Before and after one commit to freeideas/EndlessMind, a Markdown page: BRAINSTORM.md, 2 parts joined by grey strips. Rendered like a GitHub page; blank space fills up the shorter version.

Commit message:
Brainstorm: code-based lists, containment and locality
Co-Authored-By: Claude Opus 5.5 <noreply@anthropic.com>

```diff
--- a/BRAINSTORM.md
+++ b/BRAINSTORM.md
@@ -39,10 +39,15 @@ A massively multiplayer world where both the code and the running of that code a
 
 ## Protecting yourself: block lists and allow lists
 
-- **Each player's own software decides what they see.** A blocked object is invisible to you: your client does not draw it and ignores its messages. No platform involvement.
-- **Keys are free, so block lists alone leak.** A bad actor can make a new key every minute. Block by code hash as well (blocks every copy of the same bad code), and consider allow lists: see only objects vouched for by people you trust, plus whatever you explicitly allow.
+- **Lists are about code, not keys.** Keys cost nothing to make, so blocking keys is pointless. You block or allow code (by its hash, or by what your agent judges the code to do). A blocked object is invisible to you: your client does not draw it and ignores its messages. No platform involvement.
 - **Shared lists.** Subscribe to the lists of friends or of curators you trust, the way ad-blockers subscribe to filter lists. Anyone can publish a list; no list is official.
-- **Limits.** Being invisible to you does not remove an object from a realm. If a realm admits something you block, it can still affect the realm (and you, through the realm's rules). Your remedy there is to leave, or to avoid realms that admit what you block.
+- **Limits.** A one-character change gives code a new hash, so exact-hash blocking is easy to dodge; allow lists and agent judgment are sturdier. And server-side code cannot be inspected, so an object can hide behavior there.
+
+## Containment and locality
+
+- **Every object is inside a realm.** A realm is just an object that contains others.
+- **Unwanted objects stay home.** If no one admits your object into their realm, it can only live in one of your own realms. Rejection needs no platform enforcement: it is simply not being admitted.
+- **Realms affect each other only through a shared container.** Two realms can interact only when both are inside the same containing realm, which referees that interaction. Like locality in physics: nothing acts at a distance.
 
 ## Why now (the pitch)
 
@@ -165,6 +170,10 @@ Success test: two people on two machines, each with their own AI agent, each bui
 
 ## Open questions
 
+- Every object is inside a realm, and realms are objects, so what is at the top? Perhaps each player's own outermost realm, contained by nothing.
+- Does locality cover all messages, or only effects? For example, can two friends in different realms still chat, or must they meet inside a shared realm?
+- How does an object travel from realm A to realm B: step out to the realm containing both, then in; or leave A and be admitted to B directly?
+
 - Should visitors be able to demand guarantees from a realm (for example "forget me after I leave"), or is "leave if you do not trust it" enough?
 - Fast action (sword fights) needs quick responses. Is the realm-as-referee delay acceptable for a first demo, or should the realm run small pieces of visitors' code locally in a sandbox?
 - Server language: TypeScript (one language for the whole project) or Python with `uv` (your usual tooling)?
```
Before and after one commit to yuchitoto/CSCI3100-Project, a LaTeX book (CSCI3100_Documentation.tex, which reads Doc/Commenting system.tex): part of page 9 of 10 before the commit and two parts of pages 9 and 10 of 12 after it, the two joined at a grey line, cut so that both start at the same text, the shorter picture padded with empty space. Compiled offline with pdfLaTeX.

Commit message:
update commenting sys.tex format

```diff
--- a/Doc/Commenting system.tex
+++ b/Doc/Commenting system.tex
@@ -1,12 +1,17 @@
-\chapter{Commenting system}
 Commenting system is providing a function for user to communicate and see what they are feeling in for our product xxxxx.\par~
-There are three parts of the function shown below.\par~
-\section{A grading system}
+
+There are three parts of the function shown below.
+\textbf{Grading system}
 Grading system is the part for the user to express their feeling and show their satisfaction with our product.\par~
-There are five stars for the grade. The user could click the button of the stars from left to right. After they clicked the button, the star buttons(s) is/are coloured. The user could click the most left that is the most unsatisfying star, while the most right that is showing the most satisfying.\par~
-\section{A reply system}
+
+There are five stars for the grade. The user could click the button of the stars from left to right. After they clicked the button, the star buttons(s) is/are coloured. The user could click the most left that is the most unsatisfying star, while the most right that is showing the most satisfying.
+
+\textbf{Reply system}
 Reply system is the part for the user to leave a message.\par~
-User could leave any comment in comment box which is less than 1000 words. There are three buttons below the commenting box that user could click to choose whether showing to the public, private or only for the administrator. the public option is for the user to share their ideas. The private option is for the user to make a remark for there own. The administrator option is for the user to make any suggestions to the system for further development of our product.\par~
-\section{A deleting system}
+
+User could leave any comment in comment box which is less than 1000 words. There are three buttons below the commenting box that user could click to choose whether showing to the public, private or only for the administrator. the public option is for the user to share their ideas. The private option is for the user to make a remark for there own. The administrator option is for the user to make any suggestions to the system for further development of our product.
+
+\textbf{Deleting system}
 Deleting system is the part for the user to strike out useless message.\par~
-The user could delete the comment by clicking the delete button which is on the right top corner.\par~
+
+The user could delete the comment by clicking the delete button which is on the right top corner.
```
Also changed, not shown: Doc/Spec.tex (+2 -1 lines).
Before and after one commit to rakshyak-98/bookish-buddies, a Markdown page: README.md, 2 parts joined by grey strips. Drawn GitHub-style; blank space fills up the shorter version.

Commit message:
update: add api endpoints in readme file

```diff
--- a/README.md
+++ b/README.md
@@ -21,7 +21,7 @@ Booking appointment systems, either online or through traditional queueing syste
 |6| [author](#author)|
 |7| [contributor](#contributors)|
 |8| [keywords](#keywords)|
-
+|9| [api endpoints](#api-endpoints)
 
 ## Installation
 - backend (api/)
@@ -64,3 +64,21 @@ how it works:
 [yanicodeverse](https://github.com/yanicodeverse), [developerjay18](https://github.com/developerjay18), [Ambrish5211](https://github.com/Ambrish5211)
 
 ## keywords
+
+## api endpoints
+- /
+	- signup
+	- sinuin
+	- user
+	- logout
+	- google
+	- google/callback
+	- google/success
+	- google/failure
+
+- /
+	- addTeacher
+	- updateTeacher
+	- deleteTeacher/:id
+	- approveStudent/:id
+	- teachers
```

────────

[What this task involves] Sift through the material above and copy each line that holds "suggestions".

[Response to the exercise]
-User could leave any comment in comment box which is less than 1000 words. There are three buttons below the commenting box that user could click to choose whether showing to the public, private or only for the administrator. the public option is for the user to share their ideas. The private option is for the user to make a remark for there own. The administrator option is for the user to make any suggestions to the system for further development of our product.\par~
+User could leave any comment in comment box which is less than 1000 words. There are three buttons below the commenting box that user could click to choose whether showing to the public, private or only for the administrator. the public option is for the user to share their ideas. The private option is for the user to make a remark for there own. The administrator option is for the user to make any suggestions to the system for further development of our product.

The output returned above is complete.